For example, our investment contracts – such as the proposed MAI – give any country that is a party to the agreement the right to initiate arbitration proceedings against another party and to demand financial compensation if that country does not comply with its contractual obligations. It is also an effort in several other areas to negotiate comprehensive, high-value investment agreements. More than 1,100 bilateral investment contracts (ILOs) are now in force worldwide. In most cases, these agreements have been concluded between a developed country (mostly OECD) and a developing country. The United States, for example, has signed 40 ITOs to date and 31 have entered into force. Multilaterally, the World Bank, the Forum for Asia-Pacific Economic Cooperation (APEC) and the WTO have investment-related instruments, most of which have no dispute settlement mechanisms. Developing countries also participated in the negotiations on each of these instruments. However, there is no high-level agreement among OECD members – the world`s largest recipients and suppliers of foreign direct investment – which is part of the reason why the United States is currently participating in the negotiations. “Performance requirements” generally distort the trading and investment decisions that an investor would otherwise make in an open market. This is why the MAI is negotiating a provision limiting the use of certain listed performance requirements. Such provisions are not unusual. In fact, the text being negotiated sounds like the language of NAFTA.

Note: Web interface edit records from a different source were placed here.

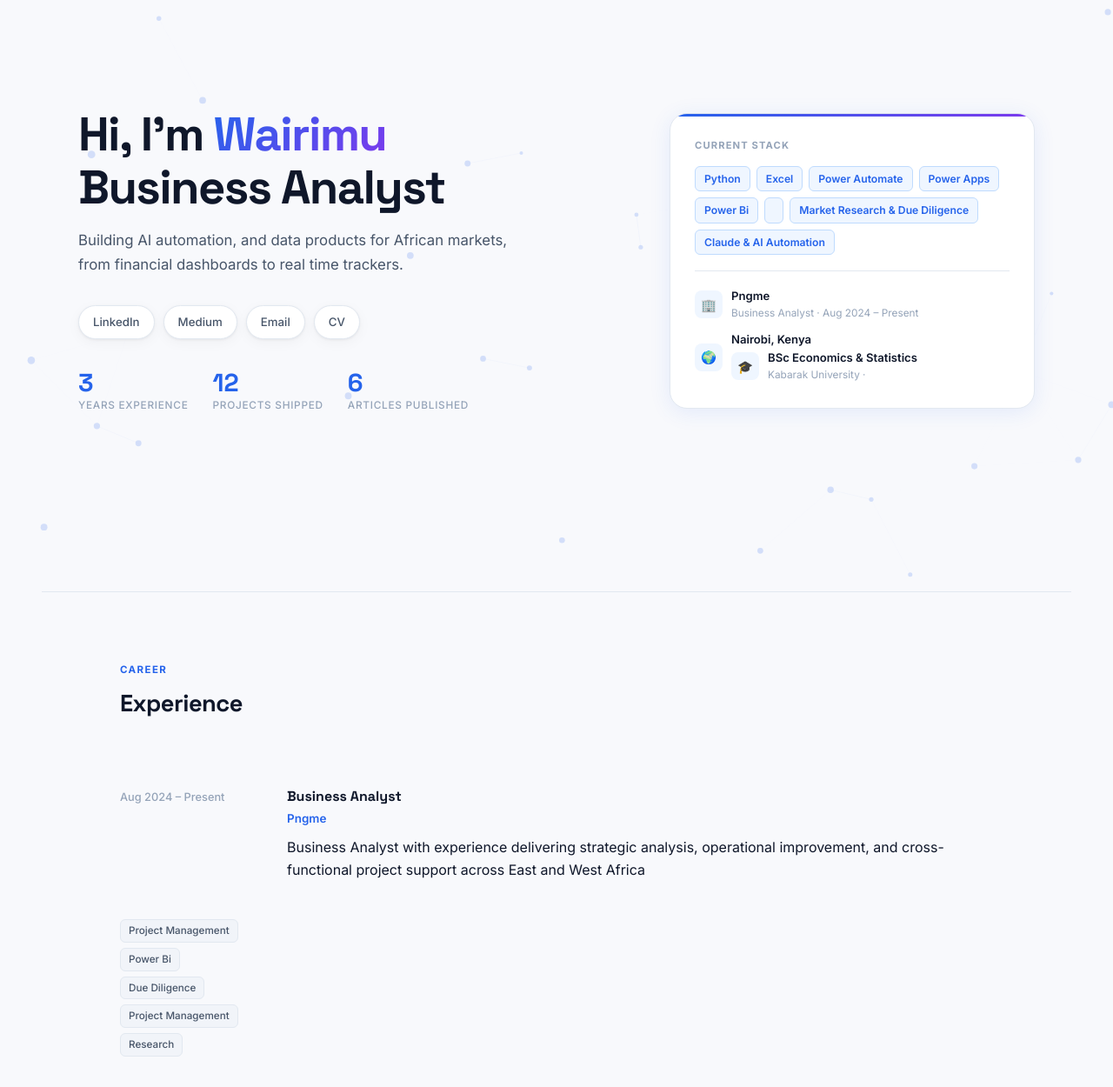
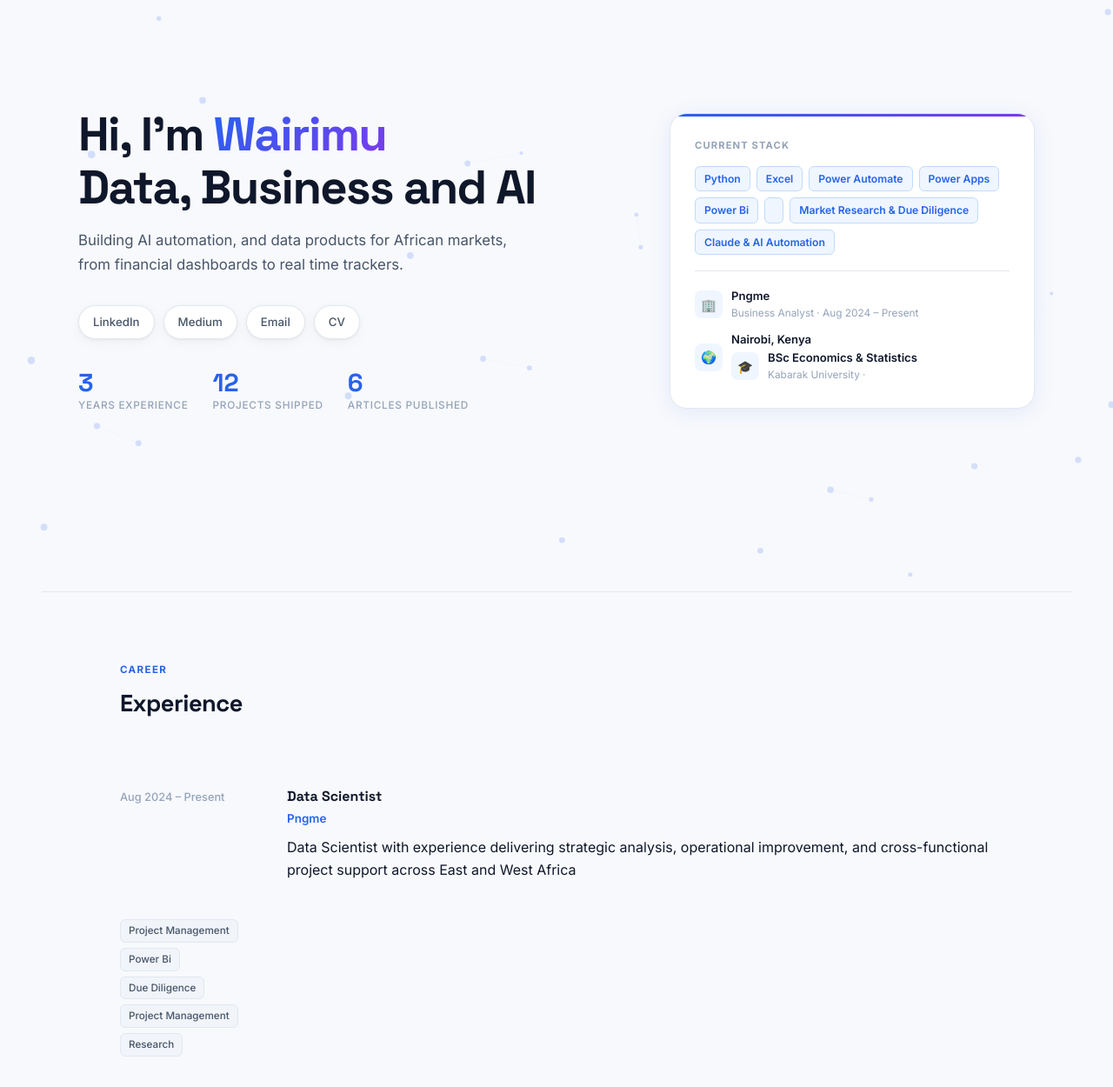
Before and after one commit to Wairimukimm/wairimukimm.github.io, a plain HTML site: page index.html in a window 1280 px wide. Shown: the part 120-1370 px from the top of the page at 87% size. Drawn offline with Linux system fonts and the light colour scheme.

Commit message:
Update index.html

```diff
--- a/index.html
+++ b/index.html
@@ -3,7 +3,7 @@
 <head>
 <meta charset="UTF-8"/>
 <meta name="viewport" content="width=device-width, initial-scale=1.0"/>
-<title>Wairimu Kimani | Business Analyst</title>
+<title>Wairimu Kimani | Data, Business and AI</title>
 <link href="https://fonts.googleapis.com/css2?family=Inter:wght@300;400;500;600;700&family=Space+Grotesk:wght@400;500;600;700&display=swap" rel="stylesheet"/>
 <style>
 /* ── TOKENS ── */
@@ -177,7 +177,7 @@ footer{text-align:center;padding:40px 48px;color:var(--text3);font-size:0.84rem;
   <div class="hero-inner">
     <div>
       <!-- <div class="hero-eyebrow"><span class="dot"></span>Available for new opportunities</div> -->
-      <h1>Hi, I'm <span class="accent">Wairimu</span><br>Business Analyst <br> </h1>
+      <h1>Hi, I'm <span class="accent">Wairimu</span><br> Data, Business and AI <br> </h1>
       <p class="hero-sub">Building AI automation, and data products for African markets, from financial dashboards to real time trackers.</p>
       <div class="hero-badges">
         <a href="https://www.linkedin.com/in/wairimu-k-99b75a1b1/" target="_blank" class="badge"> LinkedIn</a>
@@ -245,8 +245,8 @@ footer{text-align:center;padding:40px 48px;color:var(--text3);font-size:0.84rem;
     <div class="tl-item">
       <div class="tl-date">Aug 2024 – Present</div>
       <div class="tl-body">
-        <div class="tl-role">Business Analyst</div>
-        <div class="tl-company">Pngme</div> Business Analyst with experience delivering strategic analysis, operational improvement, and cross-functional project
+        <div class="tl-role">Data Scientist</div>
+        <div class="tl-company">Pngme</div> Data Scientist with experience delivering strategic analysis, operational improvement, and cross-functional project
 support across East and West Africa</div>
         <div class="tl-tags"><span class="tl-tag">Project Management</span><span class="tl-tag">Power Bi</span><span class="tl-tag">Due Diligence</span><span class="tl-tag">Project Management</span><span class="tl-tag">Research</span></div>
       </div>
```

Restrictions on the use of performance requirements are the norm in U.S. bilateral investment agreements. They are also included in the Trade-Related Investment Measures Agreement, negotiated under the Uruguay Round WTO Agreements. However, Ms Lalumiére called for France to continue to liberalise investment projects, but not within the OECD.